Copy out, from the data, each line containing the string "were".

Change detection data:
= = = = = = =

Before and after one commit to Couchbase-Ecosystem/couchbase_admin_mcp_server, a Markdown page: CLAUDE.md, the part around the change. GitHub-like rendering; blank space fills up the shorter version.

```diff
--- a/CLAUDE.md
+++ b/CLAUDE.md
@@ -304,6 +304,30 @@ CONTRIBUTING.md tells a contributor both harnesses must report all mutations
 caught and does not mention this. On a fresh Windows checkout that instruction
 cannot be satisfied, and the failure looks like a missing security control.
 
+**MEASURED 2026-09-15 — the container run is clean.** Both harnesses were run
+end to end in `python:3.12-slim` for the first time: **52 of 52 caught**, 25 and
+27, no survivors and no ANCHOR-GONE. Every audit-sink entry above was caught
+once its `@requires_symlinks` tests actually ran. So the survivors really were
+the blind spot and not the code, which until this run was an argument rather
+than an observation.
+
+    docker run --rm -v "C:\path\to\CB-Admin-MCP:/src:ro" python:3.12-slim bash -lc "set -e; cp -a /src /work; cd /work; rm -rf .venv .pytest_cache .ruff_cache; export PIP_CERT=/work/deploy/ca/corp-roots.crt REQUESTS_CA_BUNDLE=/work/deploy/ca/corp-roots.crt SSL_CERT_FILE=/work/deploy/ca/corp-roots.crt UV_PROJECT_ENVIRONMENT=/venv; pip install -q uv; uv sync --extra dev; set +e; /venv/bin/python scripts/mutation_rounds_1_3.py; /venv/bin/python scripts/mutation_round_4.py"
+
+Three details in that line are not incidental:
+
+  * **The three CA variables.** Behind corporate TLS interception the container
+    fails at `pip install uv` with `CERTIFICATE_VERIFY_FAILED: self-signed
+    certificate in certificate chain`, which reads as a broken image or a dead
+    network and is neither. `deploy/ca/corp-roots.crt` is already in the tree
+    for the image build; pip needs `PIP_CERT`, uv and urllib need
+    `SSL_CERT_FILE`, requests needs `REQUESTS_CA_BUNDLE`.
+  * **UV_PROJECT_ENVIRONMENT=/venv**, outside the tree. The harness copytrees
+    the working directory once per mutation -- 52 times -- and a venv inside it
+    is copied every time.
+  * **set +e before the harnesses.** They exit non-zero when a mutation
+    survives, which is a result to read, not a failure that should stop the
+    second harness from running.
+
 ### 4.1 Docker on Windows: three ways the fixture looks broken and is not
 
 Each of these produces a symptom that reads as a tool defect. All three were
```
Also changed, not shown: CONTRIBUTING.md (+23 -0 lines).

= = = = = = =

* _REPLY_
+**MEASURED 2026-09-15 — the container run is clean.** Both harnesses were run
+once its `@requires_symlinks` tests actually ran. So the survivors really were
 Each of these produces a symptom that reads as a tool defect. All three were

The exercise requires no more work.